Earlier in the week I got a random email from Ticketmaster reminding me I had tickets to a concert on Thursday. I had completely forgotten I’d ever bought them. Joshua Radin, the concert was, at the Fillmore. So anyway, Thursday night I went up to see it. Thanks to my flaky autopilot I accidentally turned off 101 onto King St instead of Octavia, and that combined with the inevitable “wait, why do I see Ocean Beach?” from driving straight past it, I was a bit late. One of the two openers, Hana Pestle, was midway through a cover of ‘Creep’ when I got there.

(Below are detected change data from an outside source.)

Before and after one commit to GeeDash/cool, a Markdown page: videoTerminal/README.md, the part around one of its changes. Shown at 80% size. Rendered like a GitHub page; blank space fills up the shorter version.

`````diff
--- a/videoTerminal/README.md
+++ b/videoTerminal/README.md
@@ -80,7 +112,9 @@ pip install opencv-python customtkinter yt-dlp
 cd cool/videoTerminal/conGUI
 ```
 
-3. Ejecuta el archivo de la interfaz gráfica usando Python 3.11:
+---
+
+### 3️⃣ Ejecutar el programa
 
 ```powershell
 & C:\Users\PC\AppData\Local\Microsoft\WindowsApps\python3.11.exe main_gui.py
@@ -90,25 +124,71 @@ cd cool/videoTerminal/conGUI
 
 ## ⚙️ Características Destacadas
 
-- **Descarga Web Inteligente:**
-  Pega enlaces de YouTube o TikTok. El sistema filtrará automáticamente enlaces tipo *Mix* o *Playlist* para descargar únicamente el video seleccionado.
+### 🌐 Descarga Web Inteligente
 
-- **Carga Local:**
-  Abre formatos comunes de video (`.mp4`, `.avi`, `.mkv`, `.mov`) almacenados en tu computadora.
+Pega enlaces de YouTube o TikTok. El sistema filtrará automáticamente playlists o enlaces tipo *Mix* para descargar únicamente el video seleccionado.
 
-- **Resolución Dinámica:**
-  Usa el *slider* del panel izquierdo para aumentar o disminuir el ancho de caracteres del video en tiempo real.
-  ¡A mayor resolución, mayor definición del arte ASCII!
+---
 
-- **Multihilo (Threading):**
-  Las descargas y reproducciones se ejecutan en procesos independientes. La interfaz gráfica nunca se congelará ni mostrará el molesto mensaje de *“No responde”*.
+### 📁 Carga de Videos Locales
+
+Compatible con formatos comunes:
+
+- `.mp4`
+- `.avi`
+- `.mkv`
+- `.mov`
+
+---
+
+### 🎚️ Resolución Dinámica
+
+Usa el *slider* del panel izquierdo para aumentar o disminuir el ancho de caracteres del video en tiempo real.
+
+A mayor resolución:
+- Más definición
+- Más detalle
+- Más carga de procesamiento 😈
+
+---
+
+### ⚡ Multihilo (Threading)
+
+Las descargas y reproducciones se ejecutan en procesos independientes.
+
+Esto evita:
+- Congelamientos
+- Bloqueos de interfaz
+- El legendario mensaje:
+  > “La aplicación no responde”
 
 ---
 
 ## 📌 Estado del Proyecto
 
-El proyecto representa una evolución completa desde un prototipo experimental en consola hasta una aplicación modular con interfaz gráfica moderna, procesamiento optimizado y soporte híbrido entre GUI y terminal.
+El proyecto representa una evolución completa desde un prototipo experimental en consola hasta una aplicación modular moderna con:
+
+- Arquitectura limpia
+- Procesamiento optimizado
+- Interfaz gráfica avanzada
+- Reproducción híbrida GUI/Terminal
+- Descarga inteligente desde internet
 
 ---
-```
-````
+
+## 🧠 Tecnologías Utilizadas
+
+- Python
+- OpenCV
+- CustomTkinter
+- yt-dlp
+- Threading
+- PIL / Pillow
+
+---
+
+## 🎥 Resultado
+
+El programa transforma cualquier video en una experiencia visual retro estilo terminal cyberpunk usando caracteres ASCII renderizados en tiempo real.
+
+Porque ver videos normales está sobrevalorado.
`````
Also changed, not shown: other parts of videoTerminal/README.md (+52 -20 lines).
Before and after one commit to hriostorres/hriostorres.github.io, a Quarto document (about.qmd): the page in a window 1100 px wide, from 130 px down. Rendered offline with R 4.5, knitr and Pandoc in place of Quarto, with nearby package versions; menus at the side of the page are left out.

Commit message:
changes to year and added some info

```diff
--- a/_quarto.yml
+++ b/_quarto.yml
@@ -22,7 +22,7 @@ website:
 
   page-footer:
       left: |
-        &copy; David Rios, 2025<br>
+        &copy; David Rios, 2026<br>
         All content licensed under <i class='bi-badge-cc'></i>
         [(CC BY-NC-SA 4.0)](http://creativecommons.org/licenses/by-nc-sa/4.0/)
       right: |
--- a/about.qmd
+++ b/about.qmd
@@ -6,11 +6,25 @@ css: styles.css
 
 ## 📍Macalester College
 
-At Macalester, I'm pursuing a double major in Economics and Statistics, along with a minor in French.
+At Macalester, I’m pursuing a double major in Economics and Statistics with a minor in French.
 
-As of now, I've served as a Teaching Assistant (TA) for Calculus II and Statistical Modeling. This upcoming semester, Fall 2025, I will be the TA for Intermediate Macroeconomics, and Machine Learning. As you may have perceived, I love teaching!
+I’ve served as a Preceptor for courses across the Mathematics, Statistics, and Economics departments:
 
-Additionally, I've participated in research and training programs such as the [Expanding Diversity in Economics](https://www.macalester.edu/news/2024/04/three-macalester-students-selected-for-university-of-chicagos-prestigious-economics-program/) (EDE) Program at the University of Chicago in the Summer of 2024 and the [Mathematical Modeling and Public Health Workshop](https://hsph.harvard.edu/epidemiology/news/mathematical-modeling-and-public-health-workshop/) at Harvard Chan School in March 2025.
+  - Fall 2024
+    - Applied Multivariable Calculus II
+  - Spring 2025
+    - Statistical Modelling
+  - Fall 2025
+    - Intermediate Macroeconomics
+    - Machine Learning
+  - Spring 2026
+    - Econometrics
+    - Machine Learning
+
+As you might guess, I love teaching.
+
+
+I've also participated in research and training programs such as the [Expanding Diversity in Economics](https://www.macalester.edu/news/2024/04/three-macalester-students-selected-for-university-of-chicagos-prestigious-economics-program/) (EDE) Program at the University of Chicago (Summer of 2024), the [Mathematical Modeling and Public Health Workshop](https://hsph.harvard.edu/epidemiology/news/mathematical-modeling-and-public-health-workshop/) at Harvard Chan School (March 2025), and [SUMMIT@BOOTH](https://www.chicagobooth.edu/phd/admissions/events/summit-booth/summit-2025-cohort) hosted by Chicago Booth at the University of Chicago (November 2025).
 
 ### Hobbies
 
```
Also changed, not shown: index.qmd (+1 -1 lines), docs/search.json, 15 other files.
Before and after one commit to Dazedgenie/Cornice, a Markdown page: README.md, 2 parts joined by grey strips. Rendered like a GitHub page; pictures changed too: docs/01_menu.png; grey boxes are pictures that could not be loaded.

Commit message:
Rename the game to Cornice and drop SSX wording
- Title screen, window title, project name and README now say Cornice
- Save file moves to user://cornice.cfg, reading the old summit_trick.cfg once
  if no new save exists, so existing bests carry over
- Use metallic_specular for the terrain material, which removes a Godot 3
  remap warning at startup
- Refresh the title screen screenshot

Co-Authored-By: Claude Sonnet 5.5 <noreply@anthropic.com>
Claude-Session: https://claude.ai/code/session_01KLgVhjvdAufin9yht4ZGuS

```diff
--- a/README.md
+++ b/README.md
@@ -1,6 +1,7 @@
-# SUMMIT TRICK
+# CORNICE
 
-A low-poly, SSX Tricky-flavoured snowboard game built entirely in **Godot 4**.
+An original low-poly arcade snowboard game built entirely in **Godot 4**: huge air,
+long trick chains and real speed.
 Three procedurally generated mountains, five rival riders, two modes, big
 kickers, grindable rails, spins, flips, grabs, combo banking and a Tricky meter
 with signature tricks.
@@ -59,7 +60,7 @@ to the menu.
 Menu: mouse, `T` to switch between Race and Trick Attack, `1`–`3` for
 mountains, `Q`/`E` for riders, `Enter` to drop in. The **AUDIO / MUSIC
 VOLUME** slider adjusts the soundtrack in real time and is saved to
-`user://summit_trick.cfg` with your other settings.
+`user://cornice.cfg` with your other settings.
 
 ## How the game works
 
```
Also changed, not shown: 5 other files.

I’ve always thought of openers as friends of the band, getting to abuse said friendship to steal a few minutes of fame… i.e. definitely musicians, but not made for greatness. Not that it’s always been true, really – some, like the High Kings that played before Celtic Woman, impressed me enough to buy their stuff. But there’s always been an unmistakable gradient between the openers and the main act.
Not so much this time, though that’s entirely a compliment to the openers, not a criticism of Joshua Radin. Hana Pestle’s ‘Creep’ was quite good, and her own song or two she sang afterwards weren’t half bad. But it was her rendition of ‘Hallelujah’ that really got me. Now, this Rufus Wainright* classic has been covered nearly as many times – who am I kidding, way more times than even Stairway to Heaven, and most of them are terrible. Truly terrible. There’s maybe three or four that aren’t horrible, top of the list of which is now Hana Pestle’s. Sadly her live performance was substantially better than what she has available on iTMS or MySpace. :(
After her came Erin McCarley, whom was also really good. An almost humorously strong voice for such a tiny girl. Alas she only has a single available on iTMS. I hadn’t heard it before – ‘Pony’ – but it’s apparently been around a bit.
Anyway, Joshua Radin was great, as expected. Seemed to get off to a shaky start, funnily enough, but quickly got into it and the whole performance was really good. I was a little disappointed for him at the somewhat sparse turnout, but from the way he himself talked about his career it sounds like he’s still on the up… I’d assumed he’d “made it”, so to speak, given I’ve heard several of his songs in many TV shows or movies or wherever else – heck, it was ‘Winter’ on Scrubs that had me discover him to begin with. But apparently not; he’s only been playing for five years, writing for three and a half. Pretty impressive.
And as always all I could do was shake my head and chuckle when he did the standard thing of saying goodbye and walking off stage, only to come back on a minute later… I don’t think I’ve yet seen any performance in S.F. where they don’t do that, yet I noticed a few people did leave in the interim, apparently unaware of how this works here. :) Anyway, his second last song was Winter, his first ever written, from [bad] memory. His last was apparently the first song he ever learned – I didn’t recognise it, and don’t know the name, but it was notable if nothing else because he jumped down off the stage, walked to the middle of the crowd, and played it entirely acoustically. Very well, I should add, especially given he quite had to raise his voice to be well enough heard by everyone.
So that was all really good.
* = Yeah yeah, so it’s originally written and performed by Leonard Cohen, but, I don’t consider that the definitive version. Sorry dude. :)